Scenarios I have tried: 


Using Canon Transmitter ST-E3-RT as the master and (2) 600 EX II-RTs as slaves.

Using A 600EX as master and B 600EX as slave.

Using B 600EX as master and A 600EX as slave. 


I get the same result of the slave dropping link. The time varies. Sometimes it drops link in 4 mins, sometimes 10mins, sometimes 20 or more minutes. The only way to relink them is by turning everything off and back on.


All channels are the same. Yes, I have scanned for the best connection as well as every other channel and AUTO.

All IDs are the same. 


Not near a wifi-router or airport, I'm in a row home in Philadelphia. 


Using NiMh rechargeables and using freshly charged batteries for every test. Batteries are about 2 years old. 

I have spoken to 2 Canon service reps and neither of them has any idea what the problem is. I really don't have the money to spend on sending everything in for "repair". 


Any help is greatly appreciated, thanks!





Sadly I couldn't resolve the issue and Canon insisted they couldn't find a problem. I ended up buying new flashes - not an ideal outcome! 

View solution in original post

199 REPLIES 199

One of the duties of the FCC is to prevent transmitting devices interfering with other transmitting devices. Most WIFI networks run at 2.4 Ghz. The ST-E3-RT runs at 2.405-2.475 Ghz. I'm not an RF expert but with transmitting frequencies so close together logic dictates a possibility of interference. We may have proven it to ourselves that interference is the problem but convincing anybody else, including Canon is pretty much impossible. Infrared works but I paid for a transmitter that I would like to use. Wish everyone the best of luck.  


I have had the same problem using a 600EXII-RT and ST-E3-RT.  No luck with any of the suggestions on this posting-  evenchanging the ID and channel to something really off the wall did not help.  Only thing I have not tried is using the RT set-up outdoors away from WIFI whic hseems to be the general consensus as the root of the problem.  Guess I'll have to settle for resetting the system every few minutes.  At least I only have one flash in use and I'm not a pro,so I guess I'll have to live with this for now.


2 questions:

theres a version 2 of the st-e3-rt transmitter released. When was it released and dies it correct this issue?

2) the also new canon st-e10 remote, does it have a wider bandwidth to support new. Communication around wifi?

why is canon silent on this?

I bought a V2 because I "thought" the old transmitter was the problem. V2 has same connection failures. Canon is ignoring the situation. Fixing it would be pretty difficult. Too many WiFi networks in the world. 

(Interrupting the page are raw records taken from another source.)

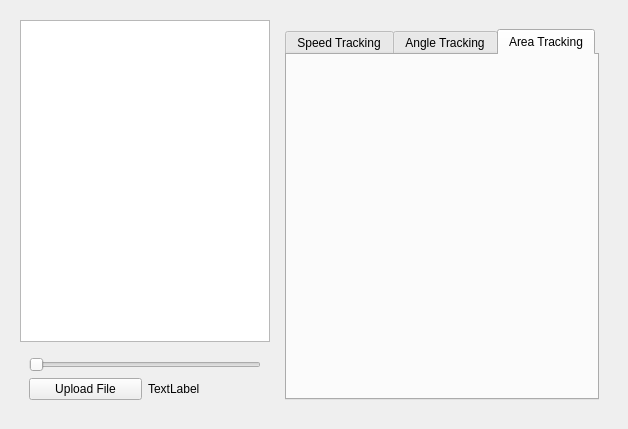
Qt form scalingtool.ui (Tokyo-MQP-2024/IgniteCV) before a commit.
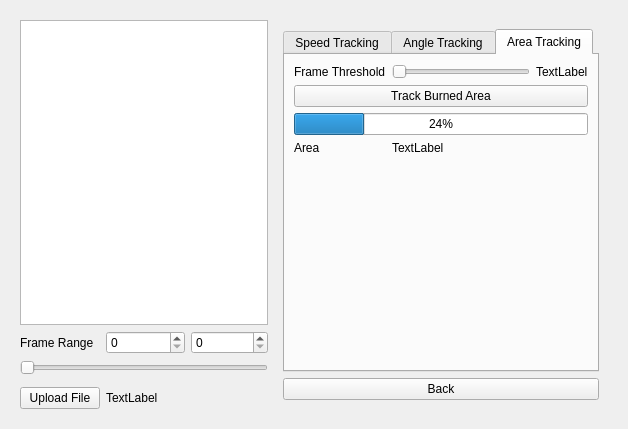
The same form after that commit. The open tabs and pages were chosen to show the change.

Commit message: wokring state of area, angle, and position tracking

Diff of the .ui file:
```diff
--- a/scalingtool.ui
+++ b/scalingtool.ui
@@ -14,11 +14,11 @@
    <string>Form</string>
   </property>
   <layout class="QGridLayout" name="gridLayout_2">
-   <item row="1" column="0">
+   <item row="0" column="0">
     <widget class="QStackedWidget" name="stackedWidget">
      <widget class="QWidget" name="ManualScale">
       <layout class="QGridLayout" name="gridLayout">
-       <item row="0" column="1" rowspan="2">
+       <item row="0" column="3" rowspan="5">
         <widget class="QStackedWidget" name="EditPanel">
          <widget class="QWidget" name="page">
           <layout class="QGridLayout" name="gridLayout_7">
@@ -283,13 +283,6 @@
                  </property>
                 </widget>
                </item>
-               <item row="15" column="0" colspan="3">
-                <widget class="QPushButton" name="pushButton_9">
-                 <property name="text">
-                  <string>Back</string>
-                 </property>
-                </widget>
-               </item>
                <item row="8" column="0" colspan="3">
                 <widget class="QPushButton" name="pushButton_8">
                  <property name="text">
@@ -440,9 +433,80 @@
               <attribute name="title">
                <string>Area Tracking</string>
               </attribute>
+              <layout class="QGridLayout" name="gridLayout_13">
+               <item row="3" column="0" colspan="3">
+                <widget class="QProgressBar" name="AreaProgress">
+                 <property name="value">
+                  <number>24</number>
+                 </property>
+                </widget>
+               </item>
+               <item row="1" column="0">
+                <widget class="QLabel" name="label_10">
+                 <property name="text">
+                  <string>Frame Threshold</string>
+                 </property>
+                </widget>
+               </item>
+               <item row="1" column="2">
+                <widget class="QLabel" name="FrameThreshLabel">
+                 <property name="text">
+                  <string>TextLabel</string>
+                 </property>
+                </widget>
+               </item>
+               <item row="2" column="0" colspan="3">
+                <widget class="QPushButton" name="AreaTrackButton">
+                 <property name="text">
+                  <string>Track Burned Area</string>
+                 </property>
+                </widget>
+               </item>
+               <item row="1" column="1">
+                <widget class="QSlider" name="FrameThreshSlider">
+                 <property name="orientation">
+                  <enum>Qt::Orientation::Horizontal</enum>
+                 </property>
+                </widget>
+               </item>
+               <item row="5" column="1">
+                <spacer name="verticalSpacer_3">
+                 <property name="orientation">
+                  <enum>Qt::Orientation::Vertical</enum>
+                 </property>
+                 <property name="sizeHint" stdset="0">
+                  <size>
+                   <width>20</width>
+                   <height>40</height>
+                  </size>
+                 </property>
+                </spacer>
+               </item>
+               <item row="4" column="0">
+                <widget class="QLabel" name="label_12">
+                 <property name="text">
+                  <string>Area</string>
+                 </property>
+                </widget>
+               </item>
+               <item row="4" column="1">
+                <widget class="QLabel" name="AreaLabel">
+                 <property name="text">
+                  <string>TextLabel</string>
+                 </property>
+                </widget>
+               </item>
+              </layout>
              </widget>
             </widget>
            </item>
+           <item row="2" column="0">
+            <widget class="QPushButton" name="pushButton_9">
+             <property name="text">
+              <string>Back</string>
+             </property>
+            </widget>
+           </item>
           </layout>
          </widget>
          <widget class="QWidget" name="page_3">
@@ -458,34 +522,46 @@
          </widget>
         </widget>
        </item>
-       <item row="0" column="0">
+       <item row="1" column="1">
+        <widget class="QSpinBox" name="startFrame"/>
+       </item>
+       <item row="0" column="0" colspan="3">
         <widget class="QGraphicsView" name="FileViewWindow"/>
        </item>
        <item row="1" column="0">
+        <widget class="QLabel" name="label_11">
+         <property name="text">
+          <string>Frame Range</string>
+         </property>
+        </widget>
+       </item>
+       <item row="4" column="2">
         <widget class="QWidget" name="widget" native="true">
-         <layout class="QGridLayout" name="gridLayout_8">
-          <item row="0" column="0" colspan="2">
-           <widget class="QSlider" name="VideoScroll">
-            <property name="orientation">
-             <enum>Qt::Orientation::Horizontal</enum>
-            </property>
-           </widget>
-          </item>
-          <item row="1" column="1">
-           <widget class="QLabel" name="FileLabel">
-            <property name="text">
-             <string>TextLabel</string>
-            </property>
-           </widget>
-          </item>
-          <item row="1" column="0">
-           <widget class="QPushButton" name="pushButton_2">
-            <property name="text">
-             <string>Upload File</string>
-            </property>
-           </widget>
-          </item>
-         </layout>
+         <layout class="QGridLayout" name="gridLayout_8"/>
+        </widget>
+       </item>
+       <item row="1" column="2">
+        <widget class="QSpinBox" name="endFrame"/>
+       </item>
+       <item row="4" column="0">
+        <widget class="QPushButton" name="pushButton_2">
+         <property name="text">
+          <string>Upload File</string>
+         </property>
+        </widget>
+       </item>
+       <item row="4" column="1">
+        <widget class="QLabel" name="FileLabel">
+         <property name="text">
+          <string>TextLabel</string>
+         </property>
+        </widget>
+       </item>
+       <item row="2" column="0" colspan="3">
+        <widget class="QSlider" name="VideoScroll">
+         <property name="orientation">
+          <enum>Qt::Orientation::Horizontal</enum>
+         </property>
         </widget>
        </item>
       </layout>
```
Left out of the diff: 68 changed lines with no effect on the pictures. The commit also changes 7 other files.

Curious if the v2 transmitter & the NEW el-1 speedlight are a more robust pair.

No, the new version 2 transmitter has the same issue. I suspect that this is why Canon refuses to acknowledge that there is a problem. They are well aware of it and would have to recall ALL of their flash triggers in order to fix it

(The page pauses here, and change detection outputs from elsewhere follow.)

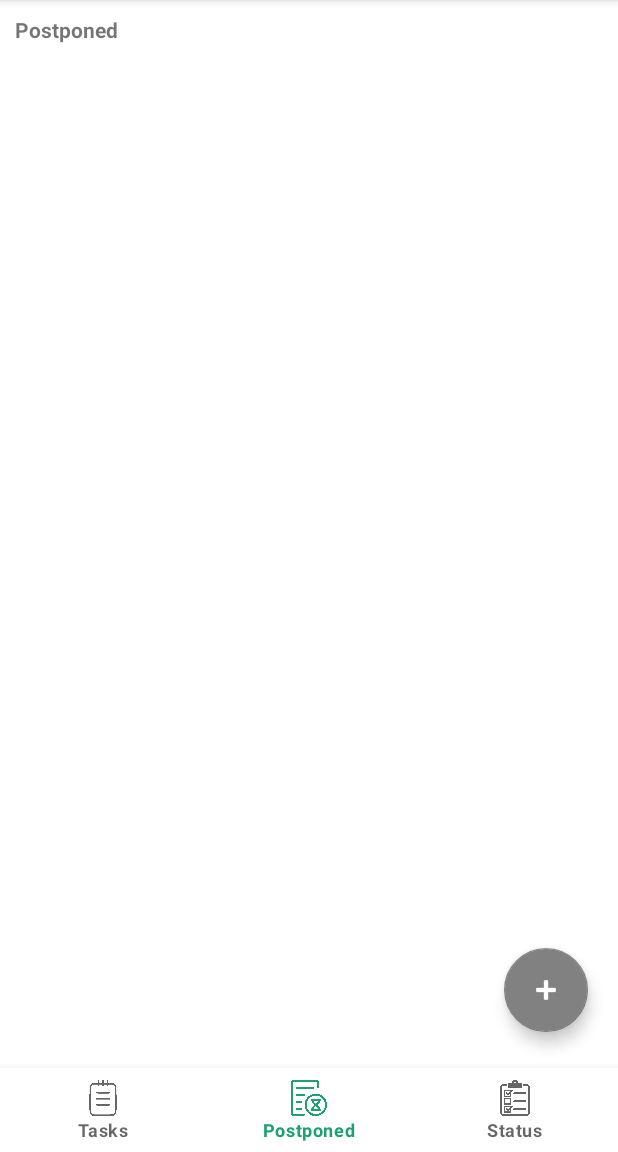
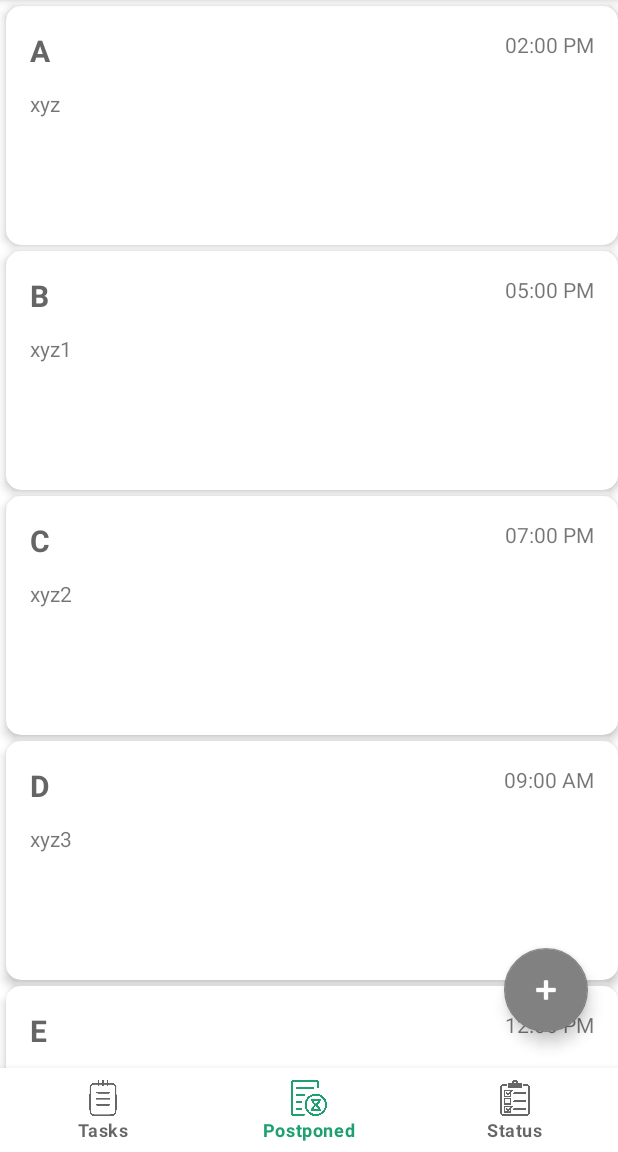
Before and after one commit to prajalg/timetable-manager, an Android app: the fragment CompletedTasksFragment placed in its activity, item 2 of the bottom bar chosen, on a phone screen of 412 x 824 dp, the part 84-1236 px from its top. Run offline under Robolectric (Android 15) with nearby library versions, the phone set to English and light mode, and no system bars; our stand-ins replace Firebase (no records; nobody signed in at launch, a user with empty details on screens opened directly); Roboto replaces fonts that are not available here.

Commit message:
timetable-manager app

```diff
--- a/app/src/main/AndroidManifest.xml
+++ b/app/src/main/AndroidManifest.xml
@@ -11,6 +11,9 @@
         android:roundIcon="@mipmap/ic_launcher_round"
         android:supportsRtl="true"
         android:theme="@style/Theme.TimeTableManager">
+        <activity
+            android:name=".TaskInfoActivity"
+            android:exported="false" />
         <activity
             android:name=".EditNameDialogActivity"
             android:exported="false" />
@@ -40,7 +43,7 @@
             android:exported="true" />
         <activity
             android:name=".ProfileActivity"
-            android:exported="true"></activity>
+            android:exported="true" />
 
         <meta-data
             android:name="preloaded_fonts"
--- a/app/src/main/java/com/example/timetablemanager/StatusFragment.java
+++ b/app/src/main/java/com/example/timetablemanager/CompletedTasksFragment.java
@@ -3,17 +3,21 @@ package com.example.timetablemanager;
 import android.os.Bundle;
 
 import androidx.fragment.app.Fragment;
+import androidx.recyclerview.widget.LinearLayoutManager;
+import androidx.recyclerview.widget.RecyclerView;
 
 import android.view.LayoutInflater;
 import android.view.View;
 import android.view.ViewGroup;
 
+import java.util.ArrayList;
+
 /**
  * A simple {@link Fragment} subclass.
- * Use the {@link StatusFragment#newInstance} factory method to
+ * Use the {@link CompletedTasksFragment#newInstance} factory method to
  * create an instance of this fragment.
  */
-public class StatusFragment extends Fragment {
+public class CompletedTasksFragment extends Fragment {
 
     // TODO: Rename parameter arguments, choose names that match
     // the fragment initialization parameters, e.g. ARG_ITEM_NUMBER
@@ -24,7 +28,10 @@ public class StatusFragment extends Fragment {
     private String mParam1;
     private String mParam2;
 
-    public StatusFragment() {
+    RecyclerView recyclerViewCompleted;
+    ArrayList<TaskModel> arrCompleted = new ArrayList<>();
+
+    public CompletedTasksFragment() {
         // Required empty public constructor
     }
 
@@ -37,8 +44,8 @@ public class StatusFragment extends Fragment {
      * @return A new instance of fragment StatusFragment.
      */
     // TODO: Rename and change types and number of parameters
-    public static StatusFragment newInstance(String param1, String param2) {
-        StatusFragment fragment = new StatusFragment();
+    public static CompletedTasksFragment newInstance(String param1, String param2) {
+        CompletedTasksFragment fragment = new CompletedTasksFragment();
         Bundle args = new Bundle();
         args.putString(ARG_PARAM1, param1);
         args.putString(ARG_PARAM2, param2);
@@ -59,6 +66,26 @@ public class StatusFragment extends Fragment {
     public View onCreateView(LayoutInflater inflater, ViewGroup container,
                              Bundle savedInstanceState) {
         // Inflate the layout for this fragment
-        return inflater.inflate(R.layout.fragment_status, container, false);
+        View v = inflater.inflate(R.layout.fragment_status, container, false);
+
+        recyclerViewCompleted = v.findViewById(R.id.recyclerViewCompleted);
+
+        RecyclerView.LayoutManager layoutManager = new LinearLayoutManager(getContext());
+        recyclerViewCompleted.setLayoutManager(layoutManager);
+
+
+        arrCompleted.add(new TaskModel("A", "abc","02:00 PM"));
+        arrCompleted.add(new TaskModel("B", "abc1","05:00 PM"));
+        arrCompleted.add(new TaskModel("C", "abc2","07:00 PM"));
+        arrCompleted.add(new TaskModel("D", "abc3","09:00 AM"));
+        arrCompleted.add(new TaskModel("E", "abc4","12:00 PM"));
+        arrCompleted.add(new TaskModel("F", "abc5","03:00 PM"));
+        arrCompleted.add(new TaskModel("G", "abc6","10:00 AM"));
+        arrCompleted.add(new TaskModel("H", "abc7","08:00 PM"));
+
+        RecyclerPostponedAdapter adapter = new RecyclerPostponedAdapter(arrCompleted);
+        recyclerViewCompleted.setAdapter(adapter);
+
+        return v;
     }
 }
--- a/app/src/main/java/com/example/timetablemanager/MainActivity.java
+++ b/app/src/main/java/com/example/timetablemanager/MainActivity.java
@@ -1,13 +1,11 @@
 package com.example.timetablemanager;
 
-import android.app.Dialog;
 import android.content.DialogInterface;
 import android.content.Intent;
 import android.os.Bundle;
 import android.view.Menu;
 import android.view.MenuItem;
 import android.view.View;
-import android.widget.Button;
 import android.widget.Toast;
 
 import androidx.annotation.NonNull;
@@ -16,16 +14,12 @@ import androidx.appcompat.app.AppCompatActivity;
 import androidx.fragment.app.Fragment;
 import androidx.fragment.app.FragmentManager;
 import androidx.fragment.app.FragmentTransaction;
-import androidx.recyclerview.widget.LinearLayoutManager;
-import androidx.recyclerview.widget.RecyclerView;
 
 import com.google.android.material.bottomnavigation.BottomNavigationView;
 import com.google.android.material.floatingactionbutton.FloatingActionButton;
 import com.google.android.material.navigation.NavigationBarView;
 import com.google.firebase.auth.FirebaseAuth;
 import com.google.firebase.auth.FirebaseUser;
-
-import java.util.ArrayList;
 
 
 public class MainActivity extends AppCompatActivity {
@@ -60,7 +54,7 @@ public class MainActivity extends AppCompatActivity {
                     loadFrag(new PostponedFragment(), false);
                 }
                 else{
-                    loadFrag(new StatusFragment(), false);
+                    loadFrag(new CompletedTasksFragment(), false);
                 }
                 return true;
             }
--- a/app/src/main/java/com/example/timetablemanager/PostponedFragment.java
+++ b/app/src/main/java/com/example/timetablemanager/PostponedFragment.java
@@ -3,10 +3,14 @@ package com.example.timetablemanager;
 import android.os.Bundle;
 
 import androidx.fragment.app.Fragment;
+import androidx.recyclerview.widget.LinearLayoutManager;
+import androidx.recyclerview.widget.RecyclerView;
 
 import android.view.LayoutInflater;
 import android.view.View;
 import android.view.ViewGroup;
+
+import java.util.ArrayList;
 
 /**
  * A simple {@link Fragment} subclass.
@@ -23,6 +27,9 @@ public class PostponedFragment extends Fragment {
     // TODO: Rename and change types of parameters
     private String mParam1;
     private String mParam2;
+
+    RecyclerView recyclerViewPostponed;
+    ArrayList<TaskModel> arrPostponed = new ArrayList<>();
 
     public PostponedFragment() {
         // Required empty public constructor
@@ -59,6 +66,24 @@ public class PostponedFragment extends Fragment {
     public View onCreateView(LayoutInflater inflater, ViewGroup container,
                              Bundle savedInstanceState) {
         // Inflate the layout for this fragment
-        return inflater.inflate(R.layout.fragment_postponed, container, false);
+        View v = inflater.inflate(R.layout.fragment_postponed, container, false);
+        recyclerViewPostponed = v.findViewById(R.id.recyclerViewPostponed);
+
+        RecyclerView.LayoutManager layoutManager = new LinearLayoutManager(getContext());
+        recyclerViewPostponed.setLayoutManager(layoutManager);
+
+
+        arrPostponed.add(new TaskModel("A", "xyz","02:00 PM"));
+        arrPostponed.add(new TaskModel("B", "xyz1","05:00 PM"));
+        arrPostponed.add(new TaskModel("C", "xyz2","07:00 PM"));
+        arrPostponed.add(new TaskModel("D", "xyz3","09:00 AM"));
+        arrPostponed.add(new TaskModel("E", "xyz4","12:00 PM"));
+        arrPostponed.add(new TaskModel("F", "xyz5","03:00 PM"));
+        arrPostponed.add(new TaskModel("G", "xyz6","10:00 AM"));
+        arrPostponed.add(new TaskModel("H", "xyz7","08:00 PM"));
+
+        RecyclerPostponedAdapter adapter = new RecyclerPostponedAdapter(arrPostponed);
+        recyclerViewPostponed.setAdapter(adapter);
+        return v;
     }
 }
--- /dev/null
+++ b/app/src/main/java/com/example/timetablemanager/RecyclerNotificationAdapter.java
@@ -0,0 +1,4 @@
+package com.example.timetablemanager;
+
+public class RecyclerNotificationAdapter {
+}
--- /dev/null
+++ b/app/src/main/java/com/example/timetablemanager/RecyclerPostponedAdapter.java
@@ -0,0 +1,48 @@
+package com.example.timetablemanager;
+
+import android.view.LayoutInflater;
+import android.view.View;
+import android.view.ViewGroup;
+import android.widget.TextView;
+
+import androidx.annotation.NonNull;
+import androidx.recyclerview.widget.RecyclerView;
+
+import java.util.ArrayList;
+
+public class RecyclerPostponedAdapter extends RecyclerView.Adapter<RecyclerPostponedAdapter.ViewHolder> {
+    ArrayList<TaskModel> arrPostponed;
+    RecyclerPostponedAdapter(ArrayList<TaskModel> arrPostponed){
+        this.arrPostponed = arrPostponed;
+        // so now we got the arraylist.
+    }
+    @NonNull
+    @Override
+    public ViewHolder onCreateViewHolder(@NonNull ViewGroup parent, int viewType) {
+        View view = LayoutInflater.from(parent.getContext()).inflate(R.layout.task_row,parent,false);
+        ViewHolder viewHolder = new ViewHolder(view);
+        return viewHolder;
+    }
+
+    @Override
+    public void onBindViewHolder(@NonNull ViewHolder holder, int position) {
+    holder.task_title.setText(arrPostponed.get(position).title);
+    holder.task_description.setText(arrPostponed.get(position).description);
+    holder.task_time.setText(arrPostponed.get(position).time);
+    }
+
+    @Override
+    public int getItemCount() {
+        return arrPostponed.size();
+    }
+
+    public class ViewHolder extends RecyclerView.ViewHolder{
+        TextView task_title, task_description, task_time;
+        public ViewHolder(@NonNull View itemView) {
+            super(itemView);
+            task_title = itemView.findViewById(R.id.task_title);
+            task_description = itemView.findViewById(R.id.task_description);
+            task_time = itemView.findViewById(R.id.task_time);
+        }
+    }
+}
--- a/app/src/main/java/com/example/timetablemanager/TasksFragment.java
+++ b/app/src/main/java/com/example/timetablemanager/TasksFragment.java
@@ -27,7 +27,7 @@ public class TasksFragment extends Fragment {
     private String mParam1;
     private String mParam2;
 
-    RecyclerView recyclerView;
+    RecyclerView recyclerViewTasks;
     ArrayList<TaskModel> arrTasks = new ArrayList<>();
 
     public TasksFragment() {
@@ -67,9 +67,9 @@ public class TasksFragment extends Fragment {
         // Inflate the layout for this fragment
         View v = inflater.inflate(R.layout.fragment_tasks, container, false);
 
-        recyclerView = v.findViewById(R.id.recyclerView);
-        RecyclerView.LayoutManager layoutManager = new LinearLayoutManager(getContext());   //note that we cannot use this as context.
-        recyclerView.setLayoutManager(layoutManager);
+        recyclerViewTasks = v.findViewById(R.id.recyclerViewTasks);
+        RecyclerView.LayoutManager layoutManager = new LinearLayoutManager(getContext());   //note that we cannot use 'this' as context.
+        recyclerViewTasks.setLayoutManager(layoutManager);
 
         arrTasks.add(new TaskModel("Mechanics", "Do questions on virtual work principle", "07:30 AM"));
         arrTasks.add(new TaskModel("Physics Lab class", "Join the lab class on zoom", "10:00 AM"));
@@ -84,7 +84,7 @@ public class TasksFragment extends Fragment {
         // making object of RecyclerTaskAdapter class:
 
         RecyclerTaskAdapter adapter = new RecyclerTaskAdapter(arrTasks);
-        recyclerView.setAdapter(adapter);
+        recyclerViewTasks.setAdapter(adapter);
         return v;
     }
 }
--- a/app/src/main/res/layout/fragment_postponed.xml
+++ b/app/src/main/res/layout/fragment_postponed.xml
@@ -3,13 +3,10 @@
     xmlns:tools="http://schemas.android.com/tools"
     android:layout_width="match_parent"
     android:layout_height="match_parent"
-    tools:context=".PostponedFragment">
-
-    <!-- TODO: Update blank fragment layout -->
-    <TextView
+    tools:context=".TasksFragment">
+    <androidx.recyclerview.widget.RecyclerView
+        android:id="@+id/recyclerViewPostponed"
         android:layout_width="match_parent"
-        android:layout_height="match_parent"
-        android:layout_margin="10sp"
-        android:text="@string/postponed" />
+        android:layout_height="wrap_content"/>
 
 </FrameLayout>
--- a/app/src/main/res/layout/fragment_tasks.xml
+++ b/app/src/main/res/layout/fragment_tasks.xml
@@ -5,7 +5,7 @@
     android:layout_height="match_parent"
     tools:context=".TasksFragment">
     <androidx.recyclerview.widget.RecyclerView
-        android:id="@+id/recyclerView"
+        android:id="@+id/recyclerViewTasks"
         android:layout_width="match_parent"
         android:layout_height="wrap_content"/>
 
```
Also changed, not shown: app/src/main/java/com/example/timetablemanager/RecyclerTasksCompletedAdapter.java (added, +48 -0 lines), app/src/main/java/com/example/timetablemanager/RecyclerTasksPendingAdapter.java (added, +48 -0 lines), app/src/main/java/com/example/timetablemanager/TaskInfoActivity.java (added, +14 -0 lines), app/src/main/res/layout/activity_add_task.xml (+14 -2 lines), app/src/main/res/layout/activity_task_info.xml (added, +37 -0 lines), app/src/main/res/layout/fragment_status.xml (+4 -7 lines), app/src/main/res/layout/notification_row.xml (added, +56 -0 lines), app/src/main/res/drawable/add_task.png (added), 1 other file.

Can anyone say “class action law suit”


I set up a test using my four 430EX III-RT speedlites and ST-E3-RT (Ver 1) where I place each flash in a different room in my house. Timing for 30 minutes segments, I would see if any links were lost then rotate the flashes (to make sure I didn't have a defective unit). Using channels AUTO, 6 and even 10 resulted in one or two failures every time despite using the RT scan feature, which showed those (numbered) channels as strong.

After looking for other examples of losing link with other 2.4 GHZ radio systems (Godox, etc.), it seems the issue came down to either sporadic voltages with rechargeable batteries, RF interference in the ever crowded 2.4 GHZ band, or both. One suggestion was to install "WiFi Analyzer" (for Android phones) to see traffic. I did so and sure enough, the channels I'd been using had a good deal of traffic on them. Channels above 13 were clear. So I switched to channel 15 (despite the RT scan showing channel 15 as weak) and suffered just ONE failure in two hours of rotational testing!

In conclusion, I'm feeling pretty confident I'm losing link due to RF interference (which is due to Part 15 of the FCC Rules – “(2) this device must accept any interference received, including interference that may cause undesired operation.”). I'm not sure about the rechargeable battery voltages -- it may contribute. I plan on swapping in alkaline batteries and repeating the test.

Of course, my BIG issue is why isn't the unit re-linking after it's lost? If I purposely lose link -- with distance or obstacles -- and resolve the issue, the speedlite re-links. But for some reason, with interference (or rechargeable battery issues), once the link is lost, it's lost for good. Some claim you have to power cycle everything to get the link back. But I found just toggling radio off then on again with the affected unit results in a re-link.

I sold off a BUNCH of Yonguo YN622C transceivers to go pure Canon.  You'd think, with what they charge, it'd work flawlessly!  So far so good with channel 15. I guess I'll try Godox if this doesn't hold (which is no panacea as all systems seem to be affected to some degree).


And I thought I tried everything. Never thought of wifi analyzer. Thanks for that


As someone who was experiencing dropped links on a regular basis, I believe my issue has been resolved (at least to my satisfaction). As I’ve indicated in another post (above), I read forums of other 2.4 GHZ triggers (Godox, etc.) and came to the conclusion that RF interface in the channels was causing drops. So I used a Wi-Fi analyzer for Android phones (WiFiman is free, good and ad free) and saw interference where the RT scan didn’t. I set the channel manually and my drops almost disappeared – almost (from 1 to 2 every 30 minutes to 0 to 1 every two hours).

I now use channel 15.

But then I got to thinking about the ID because I was using a custom one (0333). In other systems that have IDs – so you can “uniqueify” your setup – you have at most 100 to chose from (0-99, typically). But Canon’s RT system has 10,000 – 0000 to 9999. That’s a lot of IDs! And each ID must have a unique radio frequency assigned to it. Speculating, I think that the gap between frequencies is tiny and, therefore, the fault tolerance low: RF interference is far more likely to affect these IDs than the channels. So I set my ID to 0000 and repeated the test and had zero drops in two hours. I ran the test again using 9999 and once again had zero drops in two hours. I believe using the extremes of the ID range bookends the fault to just one direction, up only (if using 0000) or down only (if using 9999). If this is true, this single change may reduce drops by 50%!

I now use ID 9999.

Since making these changes, testing for hours yesterday (and even today), I have not experienced a single drop. My 430s x 4 have gone to sleep (1 hour setting) and awakened successfully (using the ST-E3-RT (v1)), ran out of juice (FYI: I’m using rechargeables), or lost – and regained – link.

I’m happy.

As for Canon, there’s really not much they can do, except maybe reduce the number of IDs (why 10,000?). When they created the RT system (2012), there was a lot less interference and the FCC mandates that devices must accept any interference received, including interference that may cause undesired operation. And rest assured that the “others” have drops and misfires as well so changing to another 2.4 GHZ trigger system isn't really, “The Solution.”